Q5: Are guided tours available, and do I need one?
A5: Guided tours are available and can enhance your experience by providing insightful information about the park’s ecology and wildlife. While not mandatory, a guide can help you spot hidden creatures and learn more about the park.

Q6: Is there an entrance fee to Manuel Antonio National Park?
A6: Yes, there is an entrance fee, and it varies for foreigners, nationals, and children. It’s advisable to check the current fees before planning your visit.

Q7: What amenities are available within the park?
A7: The park has basic amenities, including restrooms, picnic areas, and snack vendors. It’s recommended to bring essentials like water, sunscreen, and comfortable clothing for your visit.

Q8: Can I bring food into the park?
A8: While there are designated picnic areas, it’s essential to be mindful of the park’s rules. Feeding wildlife is strictly prohibited, and visitors are encouraged to keep the park pristine by properly disposing of trash.

Q9: When is the best time to visit Manuel Antonio National Park?
A9: The dry season, from December to April, is generally considered the best time to visit when the weather is pleasant. However, the park attracts visitors year-round, and the lush greenery during the rainy season (May to November) can be equally captivating.

Q10: Are there any restrictions or rules I should be aware of?
A10: Yes, visitors are expected to follow park rules, such as staying on designated trails, not feeding wildlife, and respecting the natural environment. It’s crucial to be aware of and adhere to these regulations to preserve the park’s beauty and biodiversity.

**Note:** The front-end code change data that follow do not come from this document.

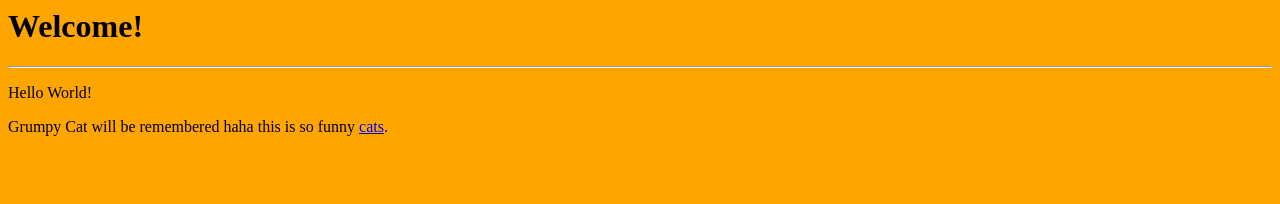
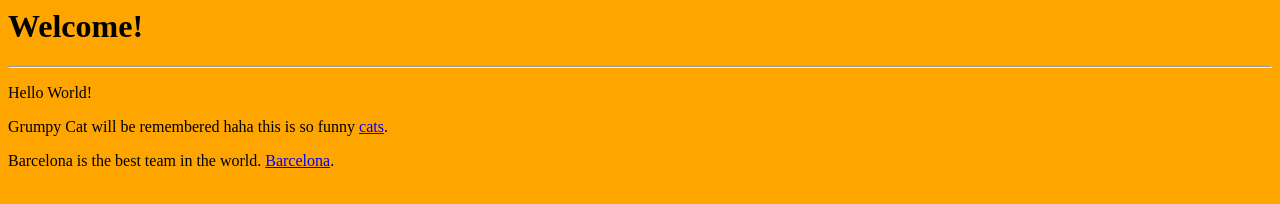
Before and after one commit to DragonCoochieLord/csp-sp2019-test2, a plain HTML site: page index.html in a window 1280 px wide. Drawn offline with Linux system fonts and the light colour scheme.

Commit message:
Update index.html

```diff
--- a/index.html
+++ b/index.html
@@ -6,5 +6,7 @@
   <p>Hello World!
   <p>Grumpy Cat will be remembered haha this is so funny
   <a href="https://bit.ly/2EvAJJ7">cats</a>.
+    <p> Barcelona is the best team in the world.
+      <a href="https://bit.ly/2WnOKTk">Barcelona<a>.
   </body>
 </html>
```
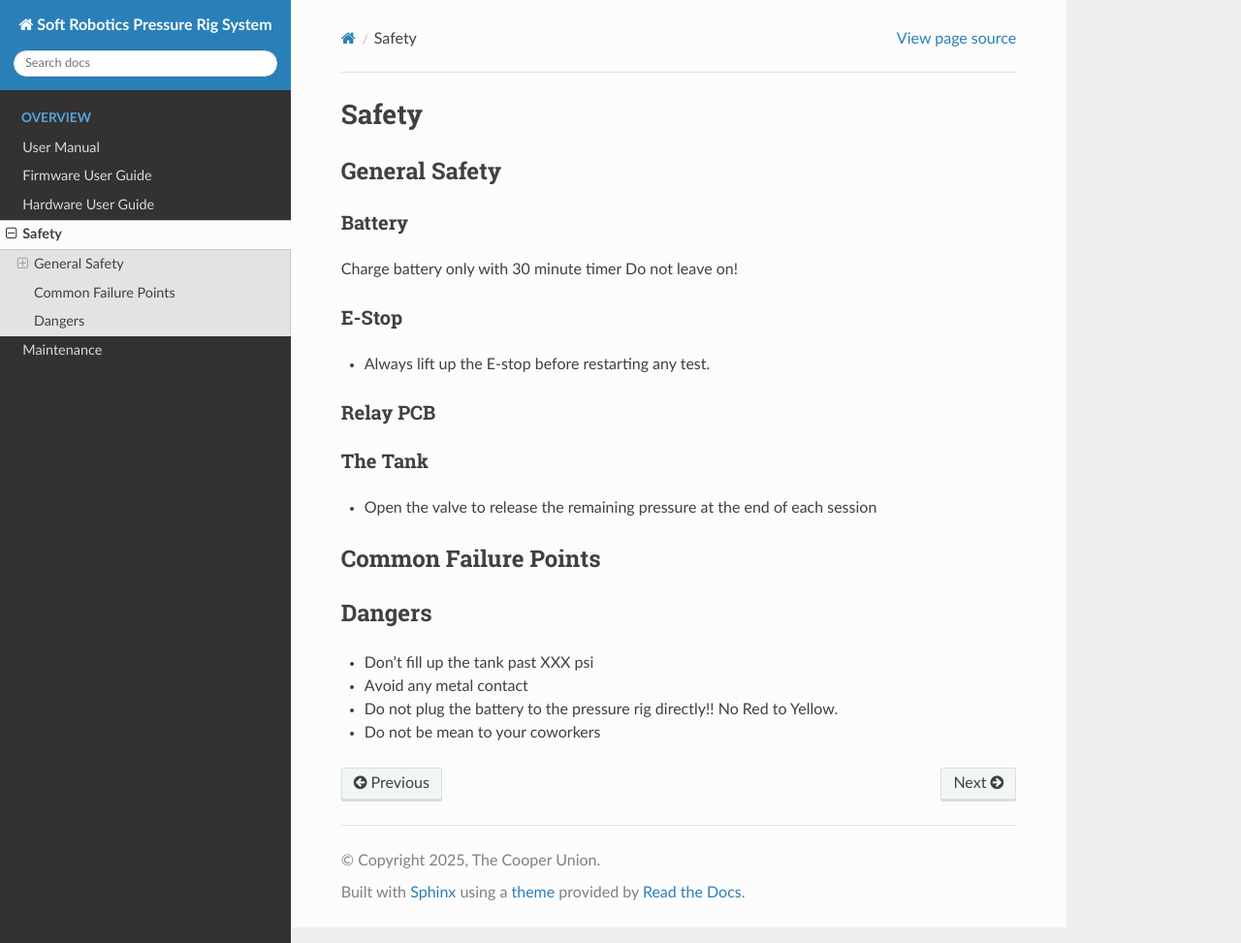
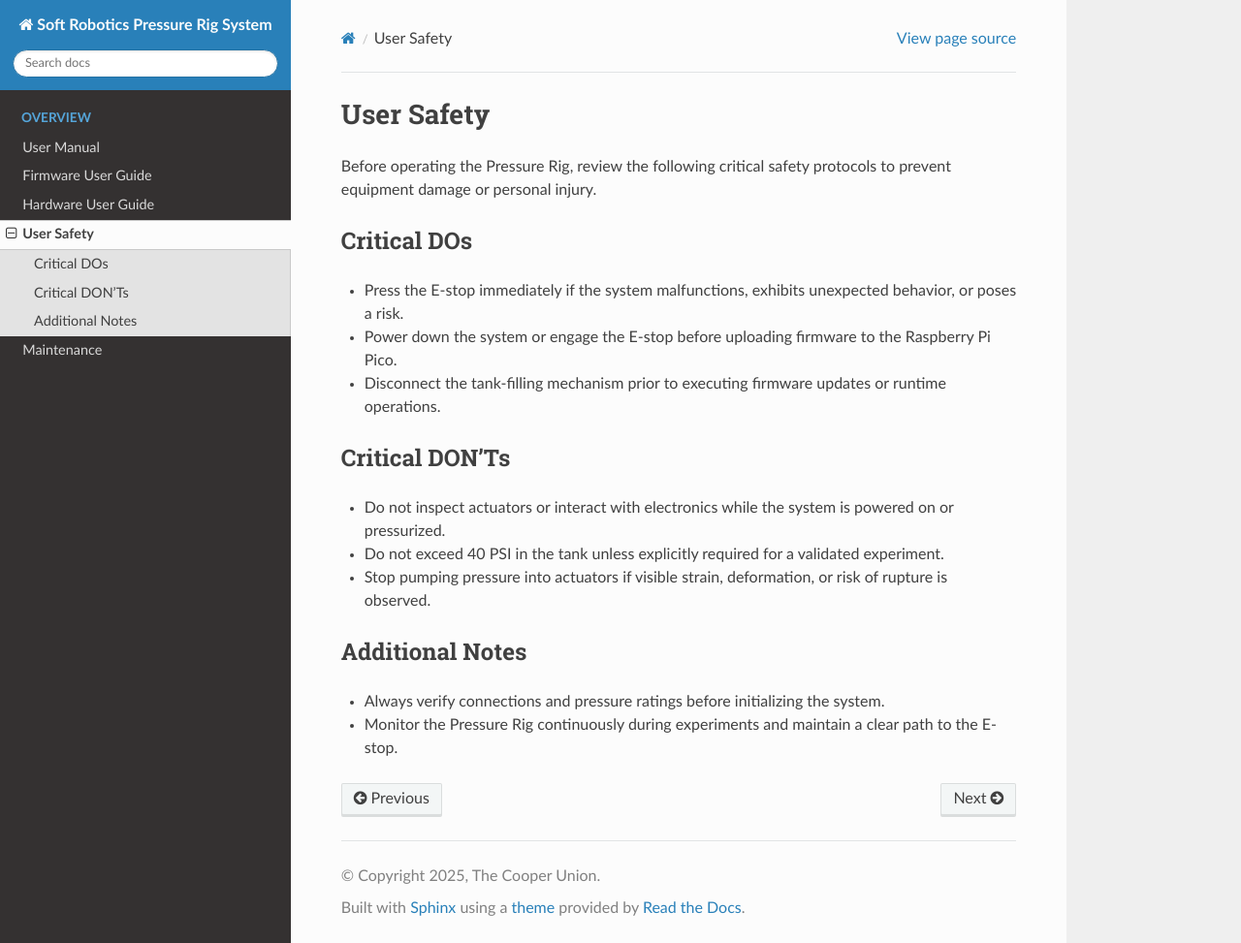
Before and after one commit to CooperUnionBIRDLab/Pressure_Rig_Docs, a Sphinx documentation site: the page built from docs/source/safety.rst, in a window 1280 px wide and 973 px high. Shown: the whole window at 97% size. Built offline with Sphinx 7.4.7 and the Read the Docs theme 3.1.0, drawn with Linux system fonts in a browser that asks for light colours.

Commit message:
Update safety.rst

```diff
--- a/docs/source/safety.rst
+++ b/docs/source/safety.rst
@@ -1,32 +1,20 @@
-Safety
-=================
+User Safety
+=============
+Before operating the Pressure Rig, review the following critical safety protocols to prevent equipment damage or personal injury.
 
-General Safety
--------
+Critical DOs
+------------
+* Press the E-stop immediately if the system malfunctions, exhibits unexpected behavior, or poses a risk.
+* Power down the system or engage the E-stop before uploading firmware to the Raspberry Pi Pico.
+* Disconnect the tank-filling mechanism prior to executing firmware updates or runtime operations.
 
-Battery
-^^^^^^
-Charge battery only with 30 minute timer
-Do not leave on!
+Critical DON'Ts
+---------------
+* Do not inspect actuators or interact with electronics while the system is powered on or pressurized.
+* Do not exceed 40 PSI in the tank unless explicitly required for a validated experiment.
+* Stop pumping pressure into actuators if visible strain, deformation, or risk of rupture is observed.
 
-E-Stop
-^^^^^^
-- Always lift up the E-stop before restarting any test.
-
-Relay PCB
-^^^^^^
-
-The Tank
-^^^^^^
-- Open the valve to release the remaining pressure at the end of each session
-
-Common Failure Points
-------
-
-.. _dangers:
-Dangers
-------
-- Don't fill up the tank past XXX psi
-- Avoid any metal contact
-- Do not plug the battery to the pressure rig directly!! No Red to Yellow.
-- Do not be mean to your coworkers
+Additional Notes
+----------------
+* Always verify connections and pressure ratings before initializing the system.
+* Monitor the Pressure Rig continuously during experiments and maintain a clear path to the E-stop.
```
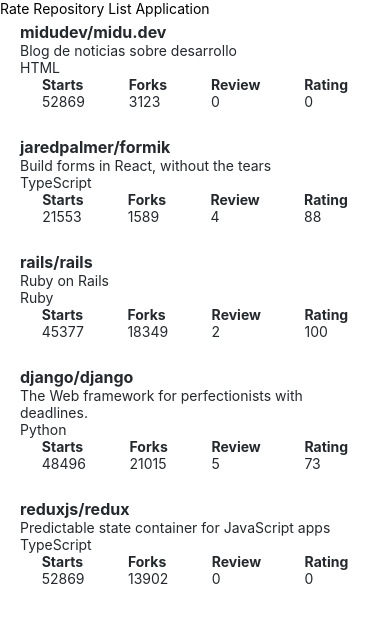
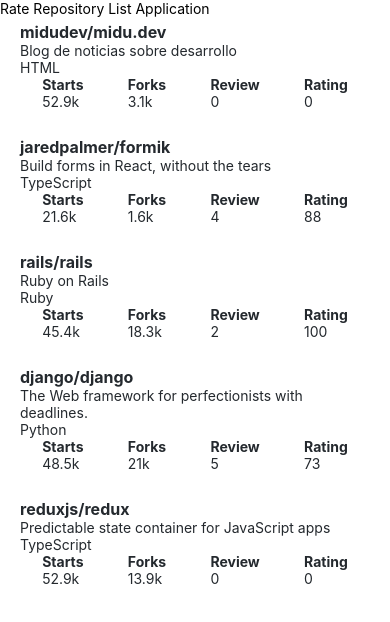
Before and after one commit to AntonioJRuizG/repository-rate-app, a React Native app: screen / in a window 390 px wide. Shown: the top 622 px of the page. Built offline with nearby package versions, Linux system fonts and the light colour scheme.

Commit message:
Parse big numbers

```diff
--- a/src/components/RepositoryListItem.jsx
+++ b/src/components/RepositoryListItem.jsx
@@ -9,16 +9,20 @@
 	},
 });
 
+const parseThousands = (value) => {
+	return value >= 1000 ? `${Math.round(value / 100) / 10}k` : String(value);
+};
+
 const RepositoryStats = (props) => {
 	return (
 		<View style={{ flexDirection: 'row', justifyContent: 'space-around' }}>
 			<View>
 				<StyledText fontWeight='bold'>Starts</StyledText>
-				<StyledText>{props.stargazersCount}</StyledText>
+				<StyledText>{parseThousands(props.stargazersCount)}</StyledText>
 			</View>
 			<View>
 				<StyledText fontWeight='bold'>Forks</StyledText>
-				<StyledText>{props.forksCount}</StyledText>
+				<StyledText>{parseThousands(props.forksCount)}</StyledText>
 			</View>
 			<View>
 				<StyledText fontWeight='bold'>Review</StyledText>
```
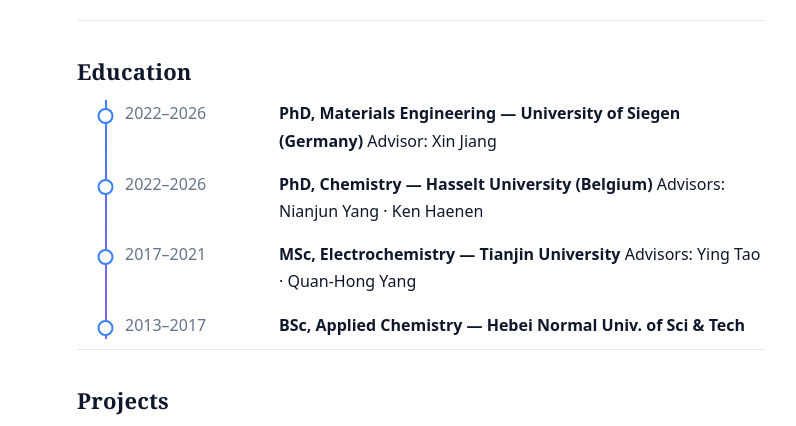
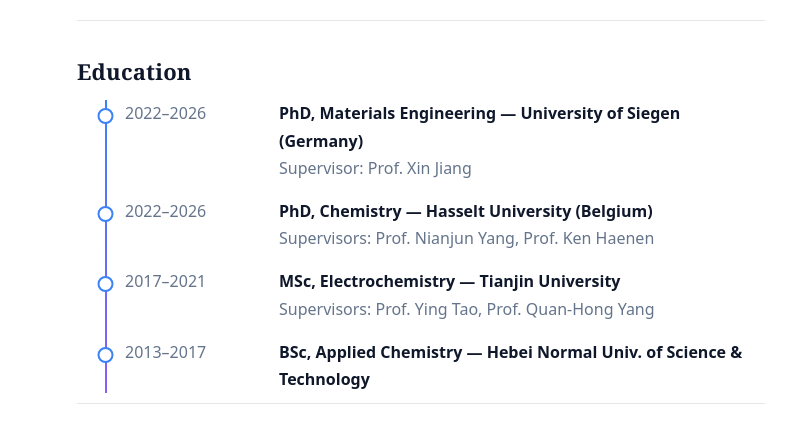
Before and after one commit to ximandong/ximandong.github.io, a plain HTML site: page index.html in a window 1280 px wide. Shown: the part 340-766 px from the top of the page, 397-1193 px from the left. Drawn offline with Linux system fonts and the light colour scheme.

Commit message:
Update index.html

```diff
--- a/index.html
+++ b/index.html
@@ -163,13 +163,10 @@
       <section class="block" id="education">
         <h2>Education</h2>
         <div class="timeline">
-          <div class="item"><time>2022–2026</time><div><strong><span class="dot"></span>PhD, Materials Engineering — University of Siegen (Germany)</strong>
-            <span class="badge">Advisor: Xin Jiang</span></div></div>
-          <div class="item"><time>2022–2026</time><div><strong><span class="dot"></span>PhD, Chemistry — Hasselt University (Belgium)</strong>
-            <span class="badge">Advisors: Nianjun Yang · Ken Haenen</span></div></div>
-          <div class="item"><time>2017–2021</time><div><strong><span class="dot"></span>MSc, Electrochemistry — Tianjin University</strong>
-            <span class="badge">Advisors: Ying Tao · Quan-Hong Yang</span></div></div>
-          <div class="item"><time>2013–2017</time><div><strong><span class="dot"></span>BSc, Applied Chemistry — Hebei Normal Univ. of Sci & Tech</strong></div></div>
+          <div class="item"><time>2022–2026</time><div><strong>PhD, Materials Engineering — University of Siegen (Germany)</strong><br/><span class="muted">Supervisor: Prof. Xin Jiang</span></div></div>
+          <div class="item"><time>2022–2026</time><div><strong>PhD, Chemistry — Hasselt University (Belgium)</strong><br/><span class="muted">Supervisors: Prof. Nianjun Yang, Prof. Ken Haenen</span></div></div>
+          <div class="item"><time>2017–2021</time><div><strong>MSc, Electrochemistry — Tianjin University</strong><br/><span class="muted">Supervisors: Prof. Ying Tao, Prof. Quan‑Hong Yang</span></div></div>
+          <div class="item"><time>2013–2017</time><div><strong>BSc, Applied Chemistry — Hebei Normal Univ. of Science & Technology</strong></div></div>
         </div>
       </section>
 
```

We hope you enjoyed this guide and hope you stick around for more guides in the future!